Not just a teacher

Spanish teacher aims to connect with students’ passion while pursuing her own


Drew Parr, Reporter

She never thought this is where she would be. 28-year-old Jensen Ricke teaches her Spanish students every day, hoping everything will go as planned, even though, this isn’t what she planned.

“So, I’ve always liked helping kids and being able to help people and then when I went to college, I took a Spanish class,” Ricke said. “I really liked it and my professor said, ‘Hey you should major in Spanish’ and I was like ‘I can teach with that,’ and so it wasn’t necessarily something that I always wanted to do but I wanted to do something in the field of helping people and so Spanish kind of led me into teaching.”

Teaching isn’t something that Ricke would have dreamed of doing for her career. She said she always wanted to be a nurse because she loves helping people. Even though that plan fell through, she still wouldn’t think she could be teaching high school.

“I wouldn’t have chosen [high school] if I thought about [teaching] when I was in school,” she said, “I definitely would have said elementary. I never would have thought high school.”

Becoming a teacher takes a lot of work and effort. Ricke says she wasn’t prepared to start her first-class teaching on her own. For her, the first-time teaching in high school “is like being in high school again.” Since she has always been a Bulldog fan she says, it made it a little easier to start fresh. 

“It was definitely hard [being the first time in class alone],” Ricke said. “College can’t prepare you for a classroom full of 30 teenagers, seven times a day.”

Ricke says she likes teaching high school kids because she can relate to them better than elementary school kids. With teaching high school students, it comes with its challenges according to Ricke.

“Working with teenagers makes it more fun because you can relate to them a lot more,” she says, “but sometimes the attitudes that you get with them or the defiance to not wanting to do any of the work. When we do practice, just having participation it makes it a lot less successful.”

“With all that stress comes reward” and Ricke enjoys the good times with teaching. Even though she is challenged every day, she gets to look at the students that become her favorites and see how she has shaped those students.

“The type of students who struggle at first, but they work really hard [are my favorites],” Ricke said. “Eventually, if they continue doing the work, then they have that a-ha moment and they get it.”

Ricke does more with NAHS than teaching. In her sixth year of teaching, she became the business manager for the athletic department. Ricke says it gives her change and “more opportunity to go to more athletic events” as well as “shows the kids support.”

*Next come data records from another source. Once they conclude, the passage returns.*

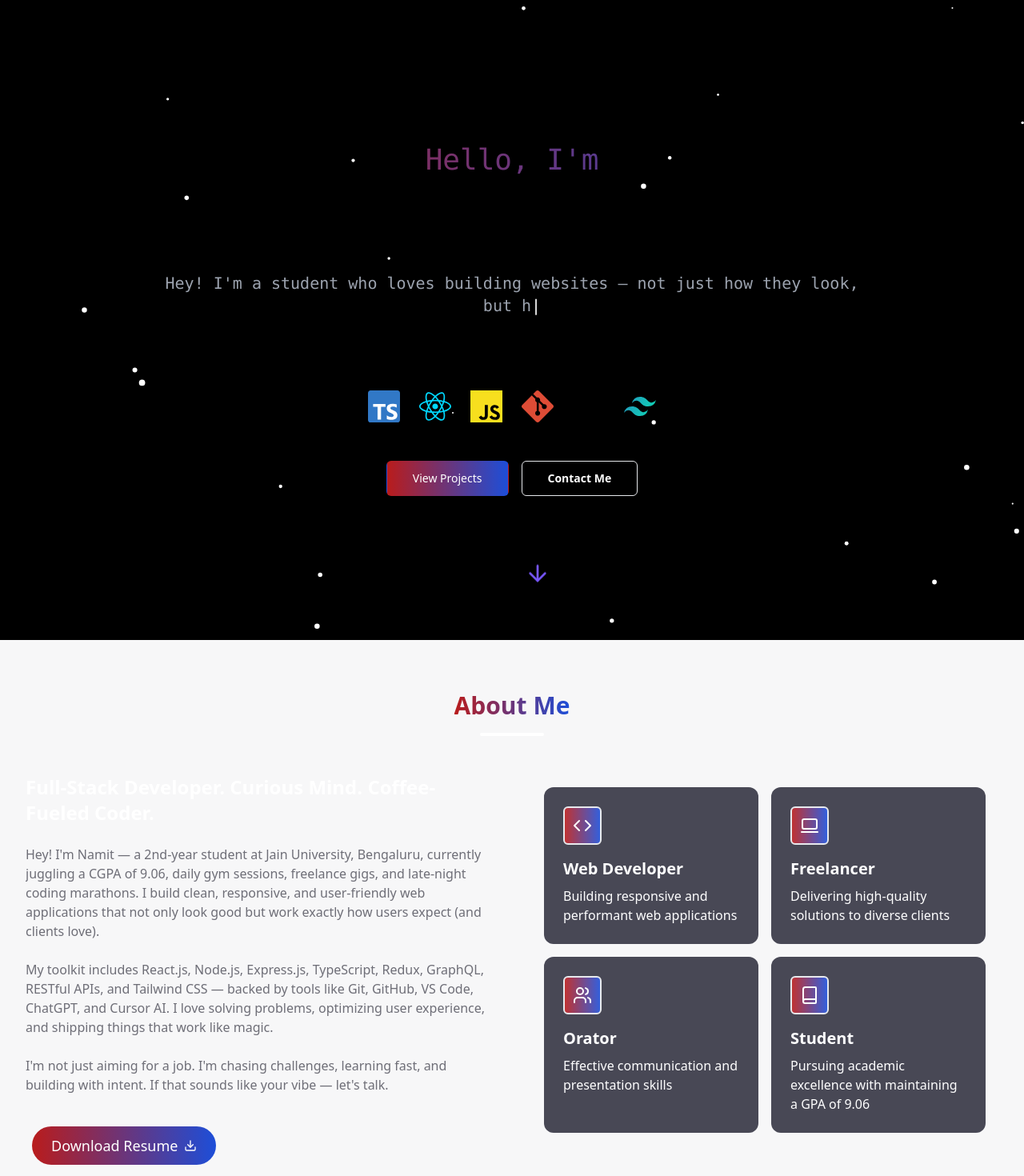
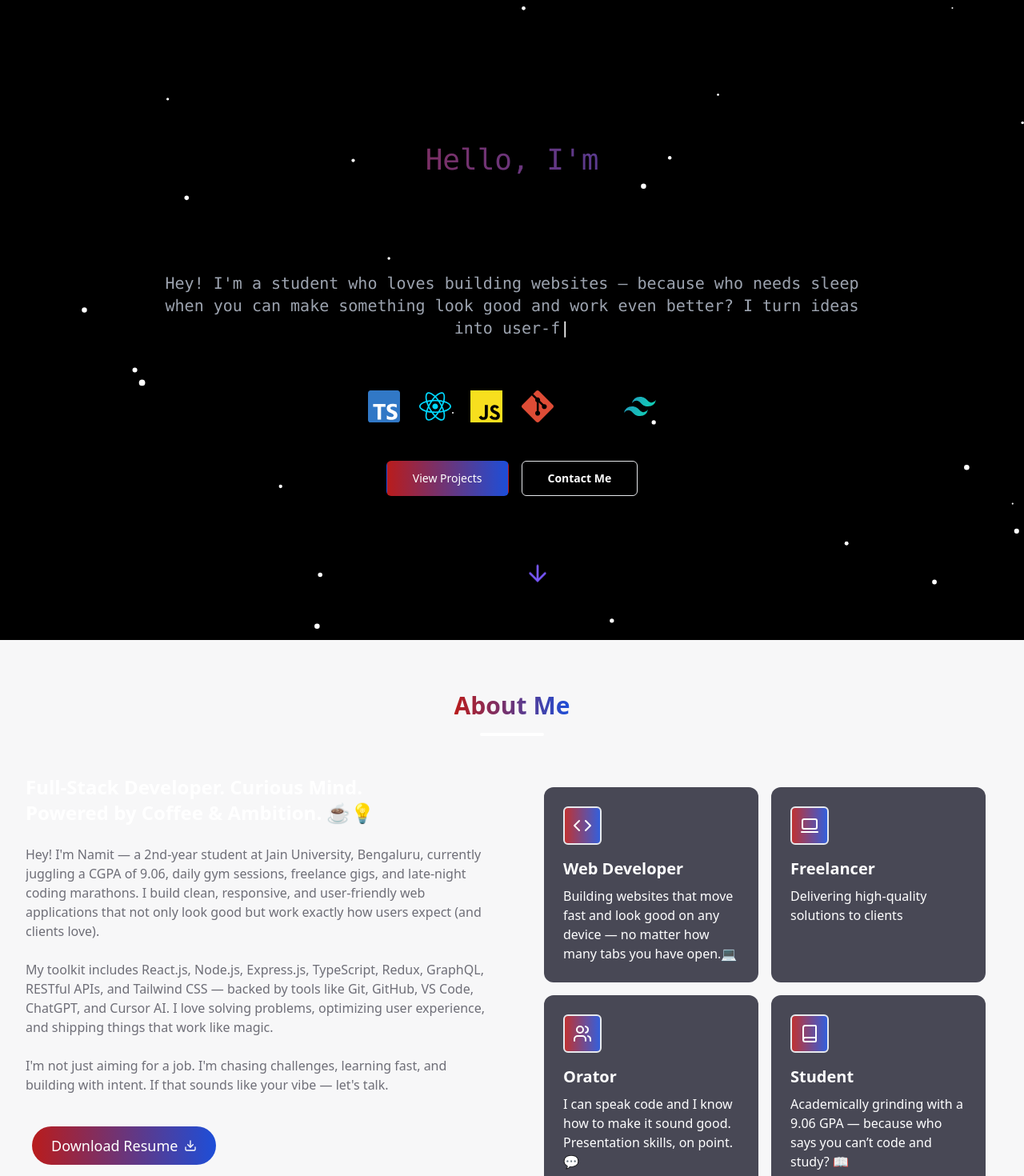
Before and after one commit to namit-x/Portfolio, a React (Vite) app: page / in a window 1280 px wide. Shown: the top 1470 px of the page at 80% size. Built offline with nearby package versions, Linux system fonts and the light colour scheme; some icons are missing.

Commit message:
added some humor

```diff
--- a/src/components/AboutSection.tsx
+++ b/src/components/AboutSection.tsx
@@ -6,22 +6,22 @@ export default function AboutSection() {
     {
       icon: <Code className="h-6 w-6" color="white" />,
       title: "Web Developer",
-      description: "Building responsive and performant web applications"
+      description: "Building websites that move fast and look good on any device — no matter how many tabs you have open.💻"
     },
     {
       icon: <LaptopMinimal className="h-6 w-6" color="white" />,
       title: "Freelancer",
-      description: "Delivering high-quality solutions to diverse clients"
+      description: "Delivering high-quality solutions to clients"
     },
     {
       icon: <Users className="h-6 w-6" color="white" />,
       title: "Orator",
-      description: "Effective communication and presentation skills"
+      description: "I can speak code and I know how to make it sound good. Presentation skills, on point. 💬"
     },
     {
       icon: <Book className="h-6 w-6" color="white" />,
       title: "Student",
-      description: "Pursuing academic excellence with maintaining a GPA of 9.06"
+      description: "Academically grinding with a 9.06 GPA — because who says you can’t code and study? 📖"
     }
   ];
 
@@ -38,7 +38,7 @@ export default function AboutSection() {
         <div className="grid lg:grid-cols-2 gap-8 lg:gap-12 items-start">
           <div className="space-y-6">
             <h3 className="text-xl sm:text-2xl font-semibold">
-              Full-Stack Developer. Curious Mind. Coffee-Fueled Coder.
+            Full-Stack Developer. Curious Mind. <br />Powered by Coffee & Ambition. ☕💡
             </h3>
             <p className="text-muted-foreground text-sm sm:text-base">
               Hey! I'm Namit — a 2nd-year student at Jain University, Bengaluru, currently juggling a CGPA of 9.06, daily gym sessions, freelance gigs, and late-night coding marathons. I build clean, responsive, and user-friendly web applications that not only look good but work exactly how users expect (and clients love).
@@ -78,7 +78,7 @@ export default function AboutSection() {
                   {card.icon}
                 </div>
                 <h4 className="text-lg sm:text-xl font-semibold mb-2">{card.title}</h4>
-                <p className="text-muted-foreground text-sm sm:text-base text-white">
+                <p className="text-muted-foreground text-[12px] sm:text-base text-white">
                   {card.description}
                 </p>
               </div>
--- a/src/components/ContactMe.tsx
+++ b/src/components/ContactMe.tsx
@@ -13,10 +13,14 @@ const ContactMe = () => {
             <span className="text-gradient">Contact Me</span>
           </h1>
 
-          <div className="bg-[#1E1E2F]/90 rounded-xl p-6 sm:p-8 shadow-xl border border-purple-500/30 transform hover:scale-[1.02] transition-all duration-500">
+          <div className="bg-[#1E1E2F]/90 rounded-xl p-6 sm:p-8 shadow-xl border-2 border-purple-500/30 hover:border-purple-500 transform hover:scale-[1.02] transition-all duration-500">
             <p className="text-base sm:text-lg md:text-xl text-white mb-6 sm:mb-8 leading-relaxed">
               I'm a passionate developer with expertise in creating beautiful and functional web applications.
               From architectural visualizations to e-commerce solutions, I bring creative ideas to life through code.
+            </p>
+
+            <p className="text-base sm:text-sm md:text-base text-white mb-6 sm:mb-8 leading-relaxed">
+            I code things that work (mostly). Serious about building🏛️, Not so serious about everything else👨‍💻
             </p>
 
             <div className="flex flex-col sm:flex-row items-center justify-center gap-4 sm:gap-6 py-4">
--- a/src/components/HeroSection.tsx
+++ b/src/components/HeroSection.tsx
@@ -9,7 +9,8 @@ export default function HeroSection() {
   const [mee, setMee] = useState("Namit");
   const [animating, setAnimating] = useState(false);
   const [text] = useTypewriter({
-    words: [`Hey! I\'m a student who loves building websites — not just how they look, but how they feel to use. I enjoy turning ideas into clean, user-friendly web experiences, and I'm always learning new ways to make the web better.`]
+    words: [`Hey! I'm a student who loves building websites — because who needs sleep when you can make something look good and work even better? I turn ideas into user-friendly web experiences, and I’m constantly finding new ways to make the web better... or at least less annoying. 😏`],
+    typeSpeed: 40,
   });
 
   const techList = [
--- a/src/components/Projects.tsx
+++ b/src/components/Projects.tsx
@@ -51,6 +51,8 @@ const Projects = () => {
           <div className='overflow-hidden mb-2 text-center'>Projects</div>
           <div className="h-1 w-20 bg-white mx-auto rounded-full"></div>
         </div>
+          <div className='text-2xl overflow-hidden text-white my-2'>Made with ❤️ and Lots of 🍵</div>
+          <div className='text-lg overflow-hidden text-gray-400'>These are some self-made websites (unless asking AI for syntax help counts) Handcrafted. Still human. Still worth it. 🚀</div>
 
         {/* Projects */}
         <div className="grid grid-cols-1 md:grid-cols-2 lg:grid-cols-3 gap-6 mb-8">
@@ -58,6 +60,7 @@ const Projects = () => {
             <ProjectCard key={index} {...project} />
           ))}
         </div>
+
 
         {/* Show practice Button */}
         <div className="text-center mb-8 overflow-hidden w-[300px] transition-all duration-300">
```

In recent months, Ricke says dealing with COVID-19 makes teaching “that much harder.” She has to find ways to work around students not always being in class, and not being able to help them with all their learning needs.

“Originally before school started,” Ricke says, “I was nervous students weren’t going to learn anything. It’s really hard to try and get participation while students are ALL virtual and there is the chance that you will never meet some students and that just makes it hard to go by.”

With the challenges of COVID-19 comes the challenges that would happen in her normal class. Ricke says she has many ‘pet peeves’ that get in the way of everyday life—and she says it makes it “a whole lot harder.”

“Cellphones and technology,” she said. “They are definitely the worst things about teaching. And this year it’s impossible to crack down on them so you don’t know if a kid is doing their work or nothing school related at all.”

Overall, Ricke says her goal in teaching is to make an impact on the student’s lives. She says she wants to teach the students Spanish, and learn to appreciate the language, but she also says she wants them to know that they were cared for, and that someone hoped for the best.

”I want them to feel that they were loved and cared about and that they had someone that supported them and cared for them if they ever needed help,” Ricke said. “When they look back in 50years they may not be able to speak Spanish correctly, but when they look back, they say, ‘oh yeah, that teacher cared for me.’”

Teaching at New Albany High School has brought Ricke many close friends she says. April Goforth teaches Spanish alongside of Ricke, and she has become very close with Ricke. Their friendship has not only improved their bond, but also their teaching Goforth says.

“She is extremely creative and comes up with a variety of fun activities that I like to use in class,” Goforth said. “She has been a tremendous help to me throughout my time here at New Albany. She and I have collaborated to create a variety of materials. She is an excellent teacher and dear friend!”

There is way more to teaching than getting the material to the students. Teachers are superheroes for the students, and Ricke demonstrates the work it takes to be a teacher, and to be the person who shapes the minds of students.

“It’s a lot of work! You’re not just a teacher,” she said, “you’re a counselor, a nurse, you’re a mom, you’re a friend, you’re a therapist, you’re a janitor…you are way more than a teacher.”